Some of the most frequently asked questions about your training and education are: “Why did you choose to study …?” or “Tell me about your extracurricular activities during school”. For these types of questions, the best strategy is to try to relate your answers to the requirements of the position you are being interviewed for.
Typical questions about the company might be: “What do you know about our company?” or “Do you have a geographic preference?” Again, the best thing is to do your homework and make sure you can respond in a way that shows your interest in the position.
Questions about yourself and your personality are probably the ones you need to prepare most, although that may sound a little contradictory. HR staff often favour questions such as:
- “Tell me about yourself.” When they ask you this question, it is best to start by talking about some of your personal interests that have nothing to do with the job itself. Also, try not to give too detailed personal information.
- “What is your greatest strength / weakness?” When talking about your strengths, focus on those aspects that make you a good candidate for the job and that can differentiate you from your competitors. With respect to your weaknesses, try to mention one that wouldn’t be a problem for the position you want to get and that can be corrected relatively easily. For example: “I get nervous when I have to speak in front of large groups”, would be much better than “I am very shy and use to have trouble speaking up in meetings. There’s no need to go into details.

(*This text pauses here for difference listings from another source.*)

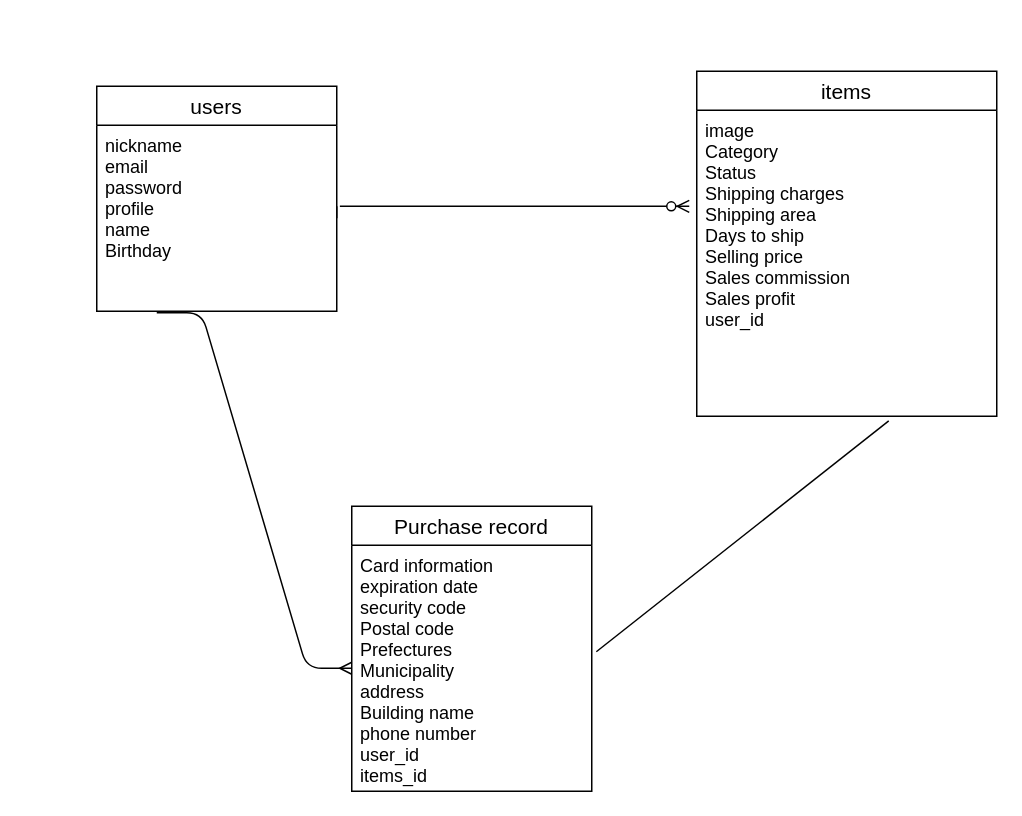
Before: ER.dio in sasasa555/furima-34585, a draw.io diagram. Source tidied: cells renumbered, new cells numbered last; positions are measured from the earlier drawing's top-left corner, leaving out a move shared by most shapes. Both pictures are drawn from the tidied source at 150%, with x=0, y=0 at pixel (96, 70).
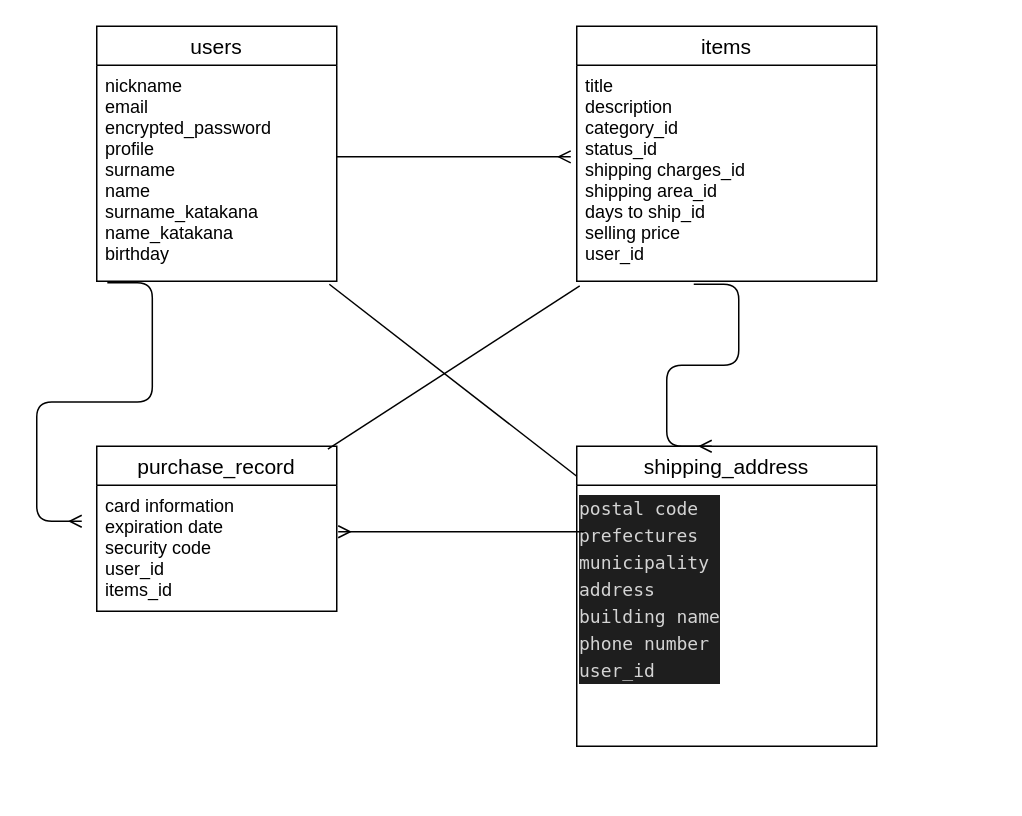
The same page after the edit.

Commit message (it also covers changes not shown here):
テーブル設計の直し

Change to the diagram source:
```diff
@@
     <mxCell id="2" value="users" style="swimlane;fontStyle=0;horizontal=1;startSize=26;align=center;fontSize=14;" parent="1" vertex="1">
-      <mxGeometry y="10" width="160" height="150" as="geometry" />
+      <mxGeometry y="-30" width="160" height="170" as="geometry" />
     </mxCell>
+    <mxCell id="7" value="nickname&#10;email&#10;encrypted_password&#10;profile&#10;surname&#10;name &#10;surname_katakana &#10;name_katakana&#10;birthday" style="text;strokeColor=none;fillColor=none;spacingLeft=4;spacingRight=4;overflow=hidden;points=[[0,0.5],[1,0.5]];portConstraint=eastwest;fontSize=12;" parent="2" vertex="1">
+      <mxGeometry y="26" width="160" height="144" as="geometry" />
+    </mxCell>
     <mxCell id="3" value="items" style="swimlane;fontStyle=0;horizontal=1;startSize=26;align=center;fontSize=14;" parent="1" vertex="1">
-      <mxGeometry x="400" width="200" height="230" as="geometry" />
+      <mxGeometry x="320" y="-30" width="200" height="170" as="geometry" />
     </mxCell>
-    <mxCell id="4" value="image&#10;Category&#10;Status&#10;Shipping charges&#10;Shipping area&#10;Days to ship&#10;Selling price &#10;Sales commission&#10;Sales profit&#10;user_id" style="text;strokeColor=none;fillColor=none;spacingLeft=4;spacingRight=4;overflow=hidden;points=[[0,0.5],[1,0.5]];portConstraint=eastwest;fontSize=12;" parent="3" vertex="1">
-      <mxGeometry y="26" width="200" height="204" as="geometry" />
+    <mxCell id="4" value="title&#10;description&#10;category_id&#10;status_id &#10;shipping charges_id&#10;shipping area_id &#10;days to ship_id &#10;selling price&#10;user_id " style="text;strokeColor=none;fillColor=none;spacingLeft=4;spacingRight=4;overflow=hidden;points=[[0,0.5],[1,0.5]];portConstraint=eastwest;fontSize=12;" parent="3" vertex="1">
+      <mxGeometry y="26" width="200" height="144" as="geometry" />
     </mxCell>
-    <mxCell id="5" value=" Purchase record " style="swimlane;fontStyle=0;horizontal=1;startSize=26;align=center;fontSize=14;" parent="1" vertex="1">
-      <mxGeometry x="170" y="290" width="160" height="190" as="geometry" />
+    <mxCell id="5" value="purchase_record " style="swimlane;fontStyle=0;horizontal=1;startSize=26;align=center;fontSize=14;" parent="1" vertex="1">
+      <mxGeometry y="250" width="160" height="110" as="geometry" />
     </mxCell>
-    <mxCell id="6" value="Card information&#10;expiration date&#10;security code&#10;Postal code&#10;Prefectures&#10;Municipality&#10;address&#10;Building name &#10;phone number&#10;user_id&#10;items_id&#10;" style="text;strokeColor=none;fillColor=none;spacingLeft=4;spacingRight=4;overflow=hidden;points=[[0,0.5],[1,0.5]];portConstraint=eastwest;fontSize=12;" parent="5" vertex="1">
-      <mxGeometry y="26" width="160" height="164" as="geometry" />
+    <mxCell id="6" value="card information&#10;expiration date &#10;security code&#10;user_id &#10;items_id" style="text;strokeColor=none;fillColor=none;spacingLeft=4;spacingRight=4;overflow=hidden;points=[[0,0.5],[1,0.5]];portConstraint=eastwest;fontSize=12;" parent="5" vertex="1">
+      <mxGeometry y="26" width="160" height="84" as="geometry" />
     </mxCell>
-    <mxCell id="7" value="nickname&#10;email&#10;password&#10;profile&#10;name&#10;Birthday" style="text;strokeColor=none;fillColor=none;spacingLeft=4;spacingRight=4;overflow=hidden;points=[[0,0.5],[1,0.5]];portConstraint=eastwest;fontSize=12;" parent="1" vertex="1">
-      <mxGeometry y="36" width="160" height="124" as="geometry" />
-    </mxCell>
-    <mxCell id="8" style="endArrow=none;html=1;rounded=0;entryX=1;entryY=0.5;entryDx=0;entryDy=0;" parent="1" edge="1" target="7">
-      <mxGeometry relative="1" as="geometry">
-        <mxPoint x="160" y="90" as="sourcePoint" />
-      </mxGeometry>
-    </mxCell>
+    <mxCell id="12" value="shipping_address" style="swimlane;fontStyle=0;horizontal=1;startSize=26;align=center;fontSize=14;" parent="1" vertex="1">
+      <mxGeometry x="320" y="250" width="200" height="200" as="geometry" />
+    </mxCell>
+    <mxCell id="13" style="edgeStyle=orthogonalEdgeStyle;rounded=0;jettySize=auto;html=1;exitX=0.5;exitY=1;exitDx=0;exitDy=0;entryX=0.5;entryY=1;entryDx=0;entryDy=0;" parent="12" edge="1" source="14" target="12">
+      <mxGeometry relative="1" as="geometry" />
+    </mxCell>
+    <mxCell id="14" value="&lt;div style=&quot;color: rgb(212 , 212 , 212) ; background-color: rgb(30 , 30 , 30) ; font-family: &amp;#34;menlo&amp;#34; , &amp;#34;monaco&amp;#34; , &amp;#34;courier new&amp;#34; , monospace ; font-weight: normal ; font-size: 12px ; line-height: 18px&quot;&gt;&lt;div style=&quot;font-family: &amp;#34;menlo&amp;#34; , &amp;#34;monaco&amp;#34; , &amp;#34;courier new&amp;#34; , monospace ; line-height: 18px&quot;&gt;&lt;div&gt;postal code&lt;/div&gt;&lt;div&gt;prefectures&lt;/div&gt;&lt;div&gt;municipality&lt;/div&gt;&lt;div&gt;address&lt;/div&gt;&lt;div&gt;building name&lt;/div&gt;&lt;div&gt;phone number&lt;/div&gt;&lt;div&gt;user_id&lt;/div&gt;&lt;/div&gt;&lt;/div&gt;" style="text;whiteSpace=wrap;html=1;" parent="12" vertex="1">
+      <mxGeometry y="26" width="200" height="174" as="geometry" />
+    </mxCell>
-    <mxCell id="9" style="edgeStyle=entityRelationEdgeStyle;fontSize=12;html=1;endArrow=ERzeroToMany;endFill=1;exitX=1.013;exitY=0.435;exitDx=0;exitDy=0;exitPerimeter=0;entryX=-0.025;entryY=0.314;entryDx=0;entryDy=0;entryPerimeter=0;" parent="1" edge="1" source="7" target="4">
+    <mxCell id="9" style="edgeStyle=entityRelationEdgeStyle;fontSize=12;html=1;endArrow=ERmany;entryX=-0.02;entryY=0.424;entryDx=0;entryDy=0;entryPerimeter=0;exitX=1;exitY=0.424;exitDx=0;exitDy=0;exitPerimeter=0;" parent="1" edge="1" source="7" target="4">
       <mxGeometry relative="1" as="geometry" />
     </mxCell>
-    <mxCell id="10" style="edgeStyle=entityRelationEdgeStyle;fontSize=12;html=1;endArrow=ERmany;entryX=0;entryY=0.5;entryDx=0;entryDy=0;exitX=0.25;exitY=1.008;exitDx=0;exitDy=0;exitPerimeter=0;" parent="1" edge="1" source="7" target="6">
-      <mxGeometry relative="1" as="geometry" />
-    </mxCell>
-    <mxCell id="11" style="endArrow=none;html=1;rounded=0;entryX=0.64;entryY=1.015;entryDx=0;entryDy=0;entryPerimeter=0;exitX=1.019;exitY=0.433;exitDx=0;exitDy=0;exitPerimeter=0;" parent="1" edge="1" source="6" target="4">
-      <mxGeometry relative="1" as="geometry" />
-    </mxCell>
+    <mxCell id="15" style="edgeStyle=entityRelationEdgeStyle;fontSize=12;html=1;endArrow=ERmany;exitX=0.044;exitY=1.007;exitDx=0;exitDy=0;exitPerimeter=0;" parent="1" edge="1" source="7">
+      <mxGeometry relative="1" as="geometry">
+        <mxPoint x="-10" y="300" as="targetPoint" />
+      </mxGeometry>
+    </mxCell>
+    <mxCell id="16" style="edgeStyle=orthogonalEdgeStyle;rounded=0;jettySize=auto;html=1;exitX=1;exitY=0.5;exitDx=0;exitDy=0;" parent="1" edge="1" source="7">
+      <mxGeometry relative="1" as="geometry">
+        <mxPoint x="160" y="68" as="targetPoint" />
+      </mxGeometry>
+    </mxCell>
+    <mxCell id="17" style="endArrow=none;html=1;rounded=0;exitX=0.969;exitY=1.014;exitDx=0;exitDy=0;exitPerimeter=0;" parent="1" edge="1" source="7">
+      <mxGeometry relative="1" as="geometry">
+        <mxPoint x="320" y="270" as="targetPoint" />
+      </mxGeometry>
+    </mxCell>
+    <mxCell id="18" style="endArrow=none;html=1;rounded=0;entryX=0.01;entryY=1.021;entryDx=0;entryDy=0;entryPerimeter=0;exitX=0.963;exitY=0.018;exitDx=0;exitDy=0;exitPerimeter=0;" parent="1" edge="1" source="5" target="4">
+      <mxGeometry relative="1" as="geometry" />
+    </mxCell>
+    <mxCell id="19" style="edgeStyle=entityRelationEdgeStyle;fontSize=12;html=1;endArrow=ERmany;entryX=0.45;entryY=0;entryDx=0;entryDy=0;entryPerimeter=0;exitX=0.39;exitY=1.014;exitDx=0;exitDy=0;exitPerimeter=0;" parent="1" edge="1" source="4" target="12">
+      <mxGeometry relative="1" as="geometry" />
+    </mxCell>
+    <mxCell id="20" style="edgeStyle=entityRelationEdgeStyle;fontSize=12;html=1;endArrow=ERmany;entryX=1.006;entryY=0.369;entryDx=0;entryDy=0;entryPerimeter=0;" parent="1" edge="1" target="6">
+      <mxGeometry relative="1" as="geometry">
+        <mxPoint x="300" y="307" as="sourcePoint" />
+      </mxGeometry>
+    </mxCell>
```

- “How would your friends / colleagues describe you?” To answer this question, follow the same advice that we have given in relation to your strengths and weaknesses.
- “Why are you leaving (or why have you left) your job? It is best to talk straightforwardly, focusing on the facts. Try to direct your response to the future instead of dwelling on the past.
With regard to your skills, they’ll usually be interested in questions like: “Why should we hire you?” In this case, what you have to do is sell yourself as concisely as you can. Prepare a short speech about why they should give you the job.
Another question that you may have to answer is: “Why do you want this job?” This is your chance to show the interviewer what you know about the position or the company. Be specific and mention the points that make you interested in this particular position in this company.
If asked, “How do you handle stress and pressure?” it’s best to answer with an example that shows how you have managed a stressful situation in the past. The same goes if they ask you to describe a complicated situation that you’ve come across in your career – “Describe a difficult work situation you’ve had to handle.”
If you feel a little insecure about your English, we recommend that you speak slowly and vocalize. Try not to make your answers too long, but don’t only speak in monosyllables. Listen carefully to the questions and if something isn’t clear, ask the interviewer to repeat the question or idea. Your interviewer will probably explain it again in more detail or by using different vocabulary.
Remember that it never hurts to practice with a bilingual friend. However, if you don’t think any of your friends has a good enough level of English, don’t worry! Fortunately, we live in the age of technology! Here you can find a free, interactive app that will help you practice for an interview. While on this page you’ll find a series of interview simulations so you can practice online.
Finally, don’t forget to follow up your interview with a thank-you note, sent by either email or post. This will remind the interviewer of your application and help to reinforce the idea that you’re really interested in the position. This step will differentiate you from the other candidates who almost always forget it.